PETALING JAYA: The reinforcement of foreign exchange administration (FEA) rules by Bank Negara Malaysia (BNM) is expected to dampen speculative activities and provide assurance to investors.
Sunway University Business School Professor of Economics Dr Yeah Kim Leng said the move provides assurance that the onshore market remains liquid and there are sufficient US dollars in the system for those who are reversing their investments to liquidate their position in Malaysia.
“It is quite natural for an open economy to have these short-term volatilities when there is a sharp change in expectations especially in the US,” he told SunBiz.
“There is possibly some over reaction but BNM has provided some reassurance that the onshore market is liquid, we have sufficient liquidity and that helps to calm the market,” he said.
However, some volatility will remain in the market due to uncertainties over possible changes in US policies, with greater clarity after President-elect Donald Trump takes office in January.
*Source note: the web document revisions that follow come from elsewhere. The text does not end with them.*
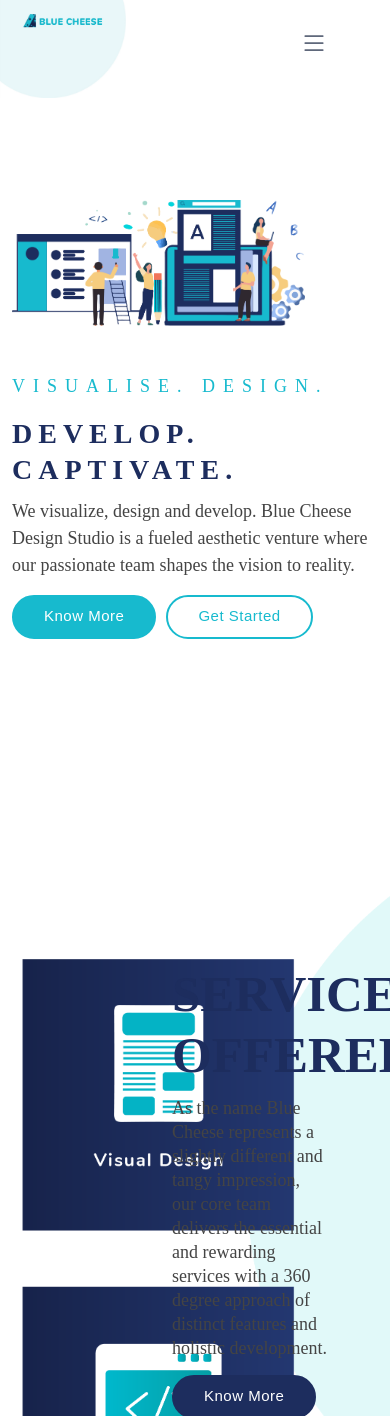
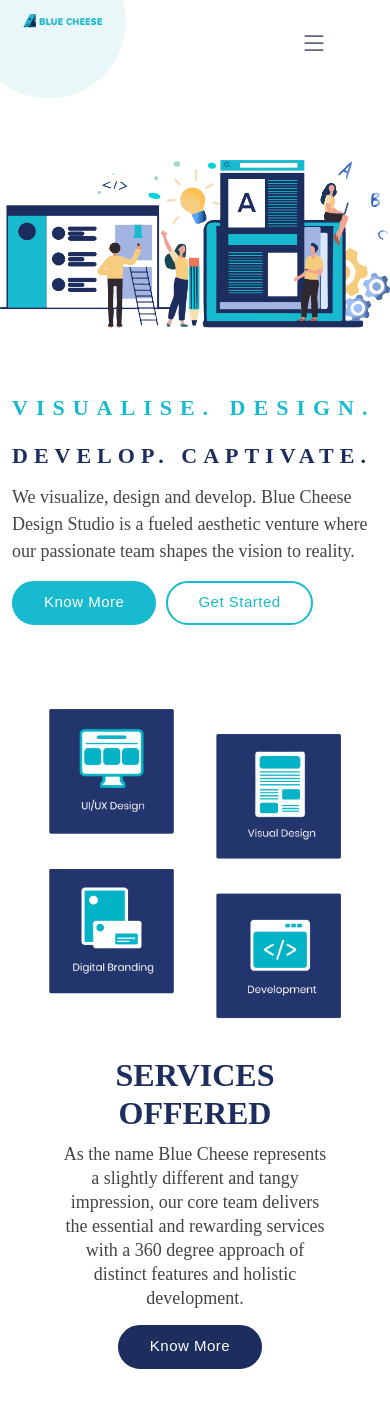
Before and after one commit to RoshaniSitlani05/blue-cheese, a PHP site: page / in a window 390 px wide. Shown: the top 1416 px of the page. Run offline with PHP 8.4, Linux system fonts and the light colour scheme; some web fonts are replaced.

Commit message:
change mobile view

```diff
--- a/assets/css/style.css
+++ b/assets/css/style.css
@@ -403,6 +403,12 @@ h1, h2, h3, h4, h5, h6 {
   padding: 80px 0 80px 0;
 }
 
+@media (max-width: 768px) {
+    #hero {
+        padding: 40px 0;
+    }
+}
+
 #hero .hero-data{
   /*padding-right: 20px;*/
   /*padding-left: 0px;*/
@@ -503,8 +509,9 @@ h1, h2, h3, h4, h5, h6 {
 
 @media (max-width: 991px) {
   #hero {
-    margin-top: 20px;
-    height: 100vh;
+    margin-top: 0px;
+    padding: 0 20px;
+    height: 60vh;
   }
   #hero .animated {
     -webkit-animation: none;
@@ -517,12 +524,14 @@ h1, h2, h3, h4, h5, h6 {
     width: 100%;
   }
   #hero h1 {
-    font-size: 20px;
+    font-size: 18px;
+    font-weight: 700;
     line-height: 36px;
   }
   #hero h2 {
-    font-size: 20px;
+    font-size: 18px;
     line-height: 24px;
+    font-weight: 700;
     /*margin-bottom: 30px;*/
   }
 }
@@ -530,14 +539,18 @@ h1, h2, h3, h4, h5, h6 {
 @media (max-width: 768px) {
     #hero {
         height: auto;
+        padding: 40px 0;
+        margin: 0;
     }
     #hero h1 {
-    font-size: 28px;
+        font-size: 22px;
+        font-weight: 700;
         line-height: 36px;
     }
     #hero h2 {
-    font-size: 18px;
+        font-size: 22px;
         line-height: 24px;
+        font-weight: 700;
         /*margin-bottom: 30px;*/
     }
     #hero .hero-img img {
@@ -547,7 +560,11 @@ h1, h2, h3, h4, h5, h6 {
 
 @media (max-width: 575px) {
   #hero .hero-img img {
-    width: 80%;
+    width: 100%;
+  }
+
+  #hero .hero-img{
+    padding: 20px 0;
   }
 }
 
@@ -644,6 +661,12 @@ section {
     /*position: relative;*/
 }
 
+.featured-services .service img{
+    display: none;
+  }
+
+
+
 .featured-services .section-title {
   padding: 30px 50px 30px 160px;
   position: relative;
@@ -658,6 +681,48 @@ section {
   color: #1D2D5E;
   /*position: relative;*/
   z-index: 2;
+}
+
+@media (max-width: 991px) {
+
+  .featured-services {
+    background: none;
+    padding: 20px 20px;
+    margin: 0;
+  }
+
+  .featured-services .service img{
+    display: block;
+    background: url("../img/services.png") center no-repeat;
+    background-size: cover;
+  }
+
+    .featured-services .section-title {
+        padding: 30px;
+        position: relative;
+        text-align: center;
+    }
+
+    .featured-services .section-title h2 {
+        font-size: 42px;
+        font-weight: 700;
+        text-transform: capitalize;
+        margin-bottom: 10px;
+        padding-bottom: 0;
+    }
+}
+
+@media (max-width: 768px) {
+    .featured-services .section-title h2 {
+        font-size: 32px;
+        font-weight: 600;
+        text-transform: capitalize;
+        margin-bottom: 10px;
+        padding-bottom: 0;
+        /*color: #1D2D5E;*/
+        /*position: relative;*/
+        /*z-index: 2;*/
+    }
 }
 
 .featured-services hr {
@@ -847,6 +912,45 @@ section {
     line-height: 24px;
 }
 
+@media (max-width: 991px) {
+    .work-portfolio {
+        padding: 0px;
+    }
+
+    .work-portfolio .section-title h2 {
+        font-size: 42px;
+        font-weight: 700;
+        margin-bottom: 10px;
+    }
+}
+
+@media (max-width: 768px) {
+    .work-portfolio {
+        padding: 30px 0px;
+    }
+
+    .work-portfolio .section-title h2 {
+        font-size: 32px;
+        font-weight: 600;
+        margin-bottom: 10px;
+    }
+
+    .work-portfolio img {
+        padding: 20px;
+    }
+
+    .work-portfolio .work2 {
+        margin-top: 0px;
+        padding: 20px;
+    }
+
+    .work-portfolio .work4 {
+        margin-top: 0px;
+        padding: 20px;
+    }
+}
+
+
 /*--------------------------------------------------------------
 # About
 --------------------------------------------------------------*/
--- a/index.html
+++ b/index.html
@@ -75,10 +75,10 @@
     <section id="featured-services" class="featured-services">
         <div class="container">
             <div class="row">
-                <div class="col-lg-6 col-12">
-
+                <div class="col-lg-6 col-md-12 col-12 service">
+                    <img class="img-fluid" alt="img" src="assets/img/services.png">
                 </div>
-                <div class="col-lg-6 col-12">
+                <div class="col-lg-6 col-md-12 col-12">
                     <div class="section-title">
                         <h2>SERVICES OFFERED</h2>
                         <p class="description">As the name Blue Cheese represents a slightly different and tangy impression, our core team delivers the essential and rewarding services with a 360 degree approach of distinct features and holistic development.</p>
```
Also changed, not shown: assets/img/services.png (added), assets/vendor/bootstrap/css/bootstrap-grid.css, assets/vendor/bootstrap/css/bootstrap.css. Lines whose indentation alone changed are shown as unchanged.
“The sharp depreciation happened not just to the Malaysian currency but it is also a worldwide phenomenon whereby all other currencies weakened against the US dollar due to changes in their expectations for the US dollar, particularly as interest rates and inflation expectations in the US economy have changed,” said Yeah.
This has led to a sharp outflow of US capital from emerging markets, including, Malaysia, triggering strong demand for US dollars as domestic and foreign investors move to hedge their positions.
“So there is increased demand for hedging. As a result, the non-deliverable forward (NDF) offshore market is suddenly faced with excess demand as everyone rushes for US dollars. That’s why you see a big divergence between onshore and offshore, largely because of very high demand for hedging against the US dollar,” he said.
Yeah said BNM’s move to reinforce FEA rules is in response to the big divergence between onshore and offshore markets, and is more of a preventive measure.
SERC Sdn Bhd executive director Lee Heng Guie concurred, saying that the sentiments that put pressure on the ringgit converged right after Trump won the election and investors continued to price in expectations of higher US interest rates.
“It came at a time when the NDF market aggressively priced in expectations that the ringgit would go lower. So that created a very wide divergence between the NDF rates versus spot rates which prompted BNM to come in to do some intervention, to make sure that it will not invite undue speculative pressure on the ringgit which may destabilise the system or dampen investor sentiment,” he told SunBiz.
He said BNM’s move in reinforcing FEA rules and dispelling rumours of capital controls will help to curb speculation on the ringgit to some extent, although currently the currency’s exchange rate is not reflective of fundamentals.
“At this juncture, we are in a very complex global environment, very sensitive to any policy outcome or policy uncertainty associated with the advanced economy, in this case it is what’s happening in the US after the elections,” he said.
In order to improve the outlook for the ringgit, the government must continue strengthening fundamentals and tackle vulnerabilities such as the fiscal challenge, government debt and household debt as well as maintain the current account surplus.
The ringgit depreciated further by 1.2% to close at 4.33 against the dollar yesterday.
CIMB Investment Bank Bhd said yesterday the ringgit could touch RM4.50-4.80 against the US dollar in the next three to six months as currency volatility could remain until clarity on the new US administration’s economic and trade policies are made known.
“Beyond this however, the decent fundamentals of ringgit could prevail and the ringgit could recover to US preelection levels,” it said in a report.
Hong Leong Investment Bank Research expects the ringgit to see volatile trading with weakening bias and lowered its forecast to RM4.20-4.50 against the US dollar for the rest of 2016 and to RM4.10-4.40 for 2017.
It is normal for open economies to have short-term volatilities, an economist says.